> [YOUR TASK]
Copy the entries exactly. Their pictures do not belong in the copy.
··· SOURCE DATA
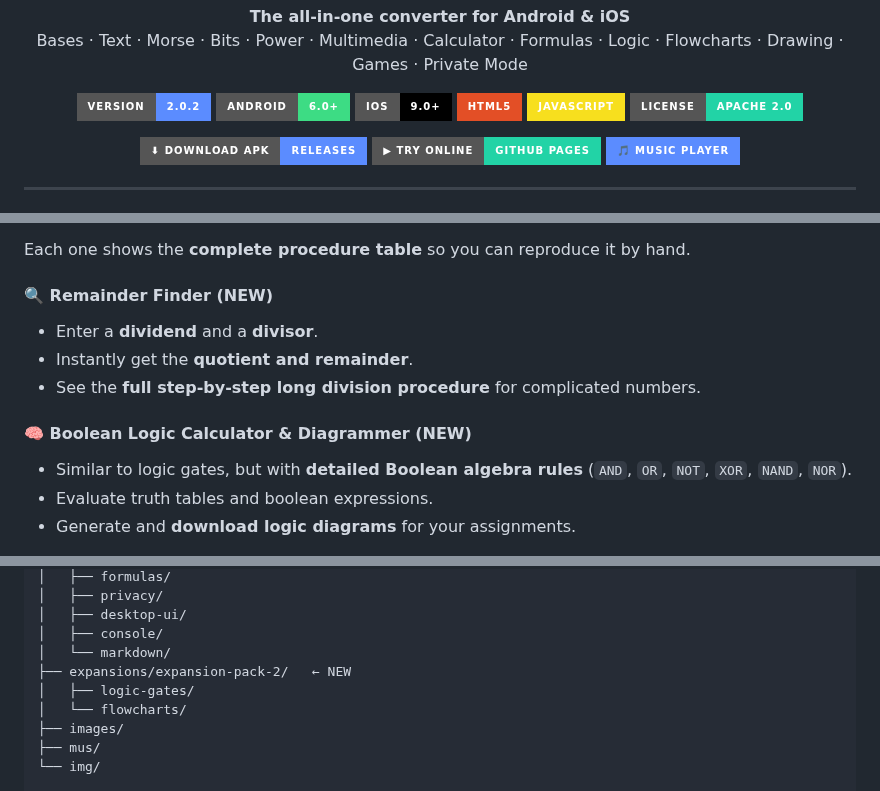
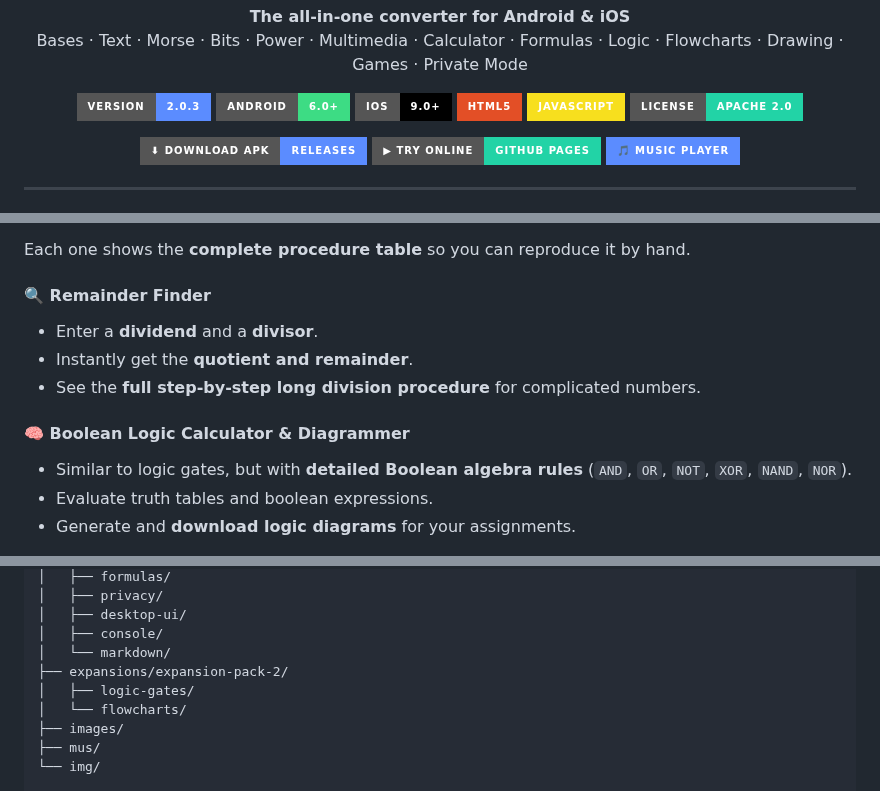
Before and after one commit to edwarly999plus/Nibbly, a Markdown page: README.md, 3 parts joined by grey strips. GitHub-like rendering; badges without logos.

```diff
--- a/README.md
+++ b/README.md
@@ -10,7 +10,7 @@
 </p>
 
 <p align="center">
-  <img src="https://img.shields.io/badge/version-2.0.2-5b8cff?style=for-the-badge" alt="Version">
+  <img src="https://img.shields.io/badge/version-2.0.3-5b8cff?style=for-the-badge" alt="Version">
   <img src="https://img.shields.io/badge/Android-6.0%2B-3ddc84?style=for-the-badge&logo=android&logoColor=white" alt="Android">
   <img src="https://img.shields.io/badge/iOS-9.0%2B-000000?style=for-the-badge&logo=apple&logoColor=white" alt="iOS">
   <img src="https://img.shields.io/badge/HTML5-E34F26?style=for-the-badge&logo=html5&logoColor=white" alt="HTML5">
@@ -211,12 +221,12 @@ Loaded as an **external expansion** (`formulas/formulas.css` and `formulas/formu
 
 Each one shows the **complete procedure table** so you can reproduce it by hand.
 
-#### 🔍 Remainder Finder (NEW)
+#### 🔍 Remainder Finder
 - Enter a **dividend** and a **divisor**.
 - Instantly get the **quotient and remainder**.
 - See the **full step-by-step long division procedure** for complicated numbers.
 
-#### 🧠 Boolean Logic Calculator & Diagrammer (NEW)
+#### 🧠 Boolean Logic Calculator & Diagrammer
 - Similar to logic gates, but with **detailed Boolean algebra rules** (`AND`, `OR`, `NOT`, `XOR`, `NAND`, `NOR`).
 - Evaluate truth tables and boolean expressions.
 - Generate and **download logic diagrams** for your assignments.
@@ -444,7 +459,7 @@ nibbly/
 │   ├── desktop-ui/
 │   ├── console/
 │   └── markdown/
-├── expansions/expansion-pack-2/   ← NEW
+├── expansions/expansion-pack-2/
 │   ├── logic-gates/
 │   └── flowcharts/
 ├── images/
```
Also changed, not shown: other parts of README.md (+27 -33 lines).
······
> [SOLUTION FOR THIS TASK]
Before and after one commit to edwarly999plus/Nibbly, a Markdown page: README.md, 3 parts joined by grey strips. GitHub-like rendering; badges without logos.

```diff
--- a/README.md
+++ b/README.md
@@ -10,7 +10,7 @@
 </p>
 
 <p align="center">
-  <img src="https://img.shields.io/badge/version-2.0.2-5b8cff?style=for-the-badge" alt="Version">
+  <img src="https://img.shields.io/badge/version-2.0.3-5b8cff?style=for-the-badge" alt="Version">
   <img src="https://img.shields.io/badge/Android-6.0%2B-3ddc84?style=for-the-badge&logo=android&logoColor=white" alt="Android">
   <img src="https://img.shields.io/badge/iOS-9.0%2B-000000?style=for-the-badge&logo=apple&logoColor=white" alt="iOS">
   <img src="https://img.shields.io/badge/HTML5-E34F26?style=for-the-badge&logo=html5&logoColor=white" alt="HTML5">
@@ -211,12 +221,12 @@ Loaded as an **external expansion** (`formulas/formulas.css` and `formulas/formu
 
 Each one shows the **complete procedure table** so you can reproduce it by hand.
 
-#### 🔍 Remainder Finder (NEW)
+#### 🔍 Remainder Finder
 - Enter a **dividend** and a **divisor**.
 - Instantly get the **quotient and remainder**.
 - See the **full step-by-step long division procedure** for complicated numbers.
 
-#### 🧠 Boolean Logic Calculator & Diagrammer (NEW)
+#### 🧠 Boolean Logic Calculator & Diagrammer
 - Similar to logic gates, but with **detailed Boolean algebra rules** (`AND`, `OR`, `NOT`, `XOR`, `NAND`, `NOR`).
 - Evaluate truth tables and boolean expressions.
 - Generate and **download logic diagrams** for your assignments.
@@ -444,7 +459,7 @@ nibbly/
 │   ├── desktop-ui/
 │   ├── console/
 │   └── markdown/
-├── expansions/expansion-pack-2/   ← NEW
+├── expansions/expansion-pack-2/
 │   ├── logic-gates/
 │   └── flowcharts/
 ├── images/
```
Also changed, not shown: other parts of README.md (+27 -33 lines).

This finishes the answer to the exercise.